*Exercise*: Keeping every character in place, output all the data.

* * * *

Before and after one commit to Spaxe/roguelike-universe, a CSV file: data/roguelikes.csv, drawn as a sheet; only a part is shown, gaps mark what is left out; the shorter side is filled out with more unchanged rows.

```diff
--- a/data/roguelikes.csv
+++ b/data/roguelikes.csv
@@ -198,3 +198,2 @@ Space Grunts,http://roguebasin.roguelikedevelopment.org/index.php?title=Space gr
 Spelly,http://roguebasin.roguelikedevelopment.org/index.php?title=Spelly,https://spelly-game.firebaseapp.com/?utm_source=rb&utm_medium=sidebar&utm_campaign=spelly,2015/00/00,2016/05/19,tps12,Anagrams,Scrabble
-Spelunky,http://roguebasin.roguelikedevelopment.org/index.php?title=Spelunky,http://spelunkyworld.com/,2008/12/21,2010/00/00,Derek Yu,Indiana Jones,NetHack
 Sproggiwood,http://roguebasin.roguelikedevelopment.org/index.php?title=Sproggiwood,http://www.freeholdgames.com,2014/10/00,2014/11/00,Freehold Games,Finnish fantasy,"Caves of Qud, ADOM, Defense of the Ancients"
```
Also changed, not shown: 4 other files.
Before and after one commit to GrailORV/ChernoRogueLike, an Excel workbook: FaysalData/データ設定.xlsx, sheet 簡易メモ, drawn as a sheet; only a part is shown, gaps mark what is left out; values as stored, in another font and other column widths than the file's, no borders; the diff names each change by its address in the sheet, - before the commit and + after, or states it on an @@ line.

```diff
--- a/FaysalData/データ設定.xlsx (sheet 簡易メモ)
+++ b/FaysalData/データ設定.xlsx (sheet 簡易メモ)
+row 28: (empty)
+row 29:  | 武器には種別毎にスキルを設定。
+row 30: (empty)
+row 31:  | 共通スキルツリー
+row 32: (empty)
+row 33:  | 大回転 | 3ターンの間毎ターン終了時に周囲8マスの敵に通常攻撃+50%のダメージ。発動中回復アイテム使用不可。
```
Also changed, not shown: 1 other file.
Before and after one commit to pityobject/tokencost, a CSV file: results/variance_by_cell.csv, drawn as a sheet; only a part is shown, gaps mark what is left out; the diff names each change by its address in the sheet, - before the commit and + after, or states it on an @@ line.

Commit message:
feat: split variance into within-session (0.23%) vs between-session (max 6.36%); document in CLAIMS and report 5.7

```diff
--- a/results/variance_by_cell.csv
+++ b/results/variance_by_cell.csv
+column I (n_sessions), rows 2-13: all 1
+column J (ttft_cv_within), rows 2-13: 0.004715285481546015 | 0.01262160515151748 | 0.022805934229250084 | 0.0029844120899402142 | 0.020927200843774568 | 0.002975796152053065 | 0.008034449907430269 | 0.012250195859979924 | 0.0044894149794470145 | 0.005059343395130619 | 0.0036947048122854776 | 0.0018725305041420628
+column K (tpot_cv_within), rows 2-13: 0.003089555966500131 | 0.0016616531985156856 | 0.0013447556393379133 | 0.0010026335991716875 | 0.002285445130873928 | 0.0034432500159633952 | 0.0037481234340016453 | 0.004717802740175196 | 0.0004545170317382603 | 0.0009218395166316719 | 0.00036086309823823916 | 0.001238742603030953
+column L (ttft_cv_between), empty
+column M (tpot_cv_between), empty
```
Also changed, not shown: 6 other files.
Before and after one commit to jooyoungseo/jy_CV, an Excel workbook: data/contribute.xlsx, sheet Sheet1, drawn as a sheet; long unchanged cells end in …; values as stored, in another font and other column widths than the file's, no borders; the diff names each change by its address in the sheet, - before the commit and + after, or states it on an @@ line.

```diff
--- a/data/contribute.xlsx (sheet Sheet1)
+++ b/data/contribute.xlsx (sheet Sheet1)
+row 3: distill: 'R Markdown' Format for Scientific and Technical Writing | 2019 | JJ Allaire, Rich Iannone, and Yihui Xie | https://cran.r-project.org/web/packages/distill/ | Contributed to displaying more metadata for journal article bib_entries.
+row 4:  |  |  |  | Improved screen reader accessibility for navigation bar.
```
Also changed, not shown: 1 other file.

* * * *

*Response to the exercise*:
Before and after one commit to Spaxe/roguelike-universe, a CSV file: data/roguelikes.csv, drawn as a sheet; only a part is shown, gaps mark what is left out; the shorter side is filled out with more unchanged rows.

```diff
--- a/data/roguelikes.csv
+++ b/data/roguelikes.csv
@@ -198,3 +198,2 @@ Space Grunts,http://roguebasin.roguelikedevelopment.org/index.php?title=Space gr
 Spelly,http://roguebasin.roguelikedevelopment.org/index.php?title=Spelly,https://spelly-game.firebaseapp.com/?utm_source=rb&utm_medium=sidebar&utm_campaign=spelly,2015/00/00,2016/05/19,tps12,Anagrams,Scrabble
-Spelunky,http://roguebasin.roguelikedevelopment.org/index.php?title=Spelunky,http://spelunkyworld.com/,2008/12/21,2010/00/00,Derek Yu,Indiana Jones,NetHack
 Sproggiwood,http://roguebasin.roguelikedevelopment.org/index.php?title=Sproggiwood,http://www.freeholdgames.com,2014/10/00,2014/11/00,Freehold Games,Finnish fantasy,"Caves of Qud, ADOM, Defense of the Ancients"
```
Also changed, not shown: 4 other files.
Before and after one commit to GrailORV/ChernoRogueLike, an Excel workbook: FaysalData/データ設定.xlsx, sheet 簡易メモ, drawn as a sheet; only a part is shown, gaps mark what is left out; values as stored, in another font and other column widths than the file's, no borders; the diff names each change by its address in the sheet, - before the commit and + after, or states it on an @@ line.

```diff
--- a/FaysalData/データ設定.xlsx (sheet 簡易メモ)
+++ b/FaysalData/データ設定.xlsx (sheet 簡易メモ)
+row 28: (empty)
+row 29:  | 武器には種別毎にスキルを設定。
+row 30: (empty)
+row 31:  | 共通スキルツリー
+row 32: (empty)
+row 33:  | 大回転 | 3ターンの間毎ターン終了時に周囲8マスの敵に通常攻撃+50%のダメージ。発動中回復アイテム使用不可。
```
Also changed, not shown: 1 other file.
Before and after one commit to pityobject/tokencost, a CSV file: results/variance_by_cell.csv, drawn as a sheet; only a part is shown, gaps mark what is left out; the diff names each change by its address in the sheet, - before the commit and + after, or states it on an @@ line.

Commit message:
feat: split variance into within-session (0.23%) vs between-session (max 6.36%); document in CLAIMS and report 5.7

```diff
--- a/results/variance_by_cell.csv
+++ b/results/variance_by_cell.csv
+column I (n_sessions), rows 2-13: all 1
+column J (ttft_cv_within), rows 2-13: 0.004715285481546015 | 0.01262160515151748 | 0.022805934229250084 | 0.0029844120899402142 | 0.020927200843774568 | 0.002975796152053065 | 0.008034449907430269 | 0.012250195859979924 | 0.0044894149794470145 | 0.005059343395130619 | 0.0036947048122854776 | 0.0018725305041420628
+column K (tpot_cv_within), rows 2-13: 0.003089555966500131 | 0.0016616531985156856 | 0.0013447556393379133 | 0.0010026335991716875 | 0.002285445130873928 | 0.0034432500159633952 | 0.0037481234340016453 | 0.004717802740175196 | 0.0004545170317382603 | 0.0009218395166316719 | 0.00036086309823823916 | 0.001238742603030953
+column L (ttft_cv_between), empty
+column M (tpot_cv_between), empty
```
Also changed, not shown: 6 other files.
Before and after one commit to jooyoungseo/jy_CV, an Excel workbook: data/contribute.xlsx, sheet Sheet1, drawn as a sheet; long unchanged cells end in …; values as stored, in another font and other column widths than the file's, no borders; the diff names each change by its address in the sheet, - before the commit and + after, or states it on an @@ line.

```diff
--- a/data/contribute.xlsx (sheet Sheet1)
+++ b/data/contribute.xlsx (sheet Sheet1)
+row 3: distill: 'R Markdown' Format for Scientific and Technical Writing | 2019 | JJ Allaire, Rich Iannone, and Yihui Xie | https://cran.r-project.org/web/packages/distill/ | Contributed to displaying more metadata for journal article bib_entries.
+row 4:  |  |  |  | Improved screen reader accessibility for navigation bar.
```
Also changed, not shown: 1 other file.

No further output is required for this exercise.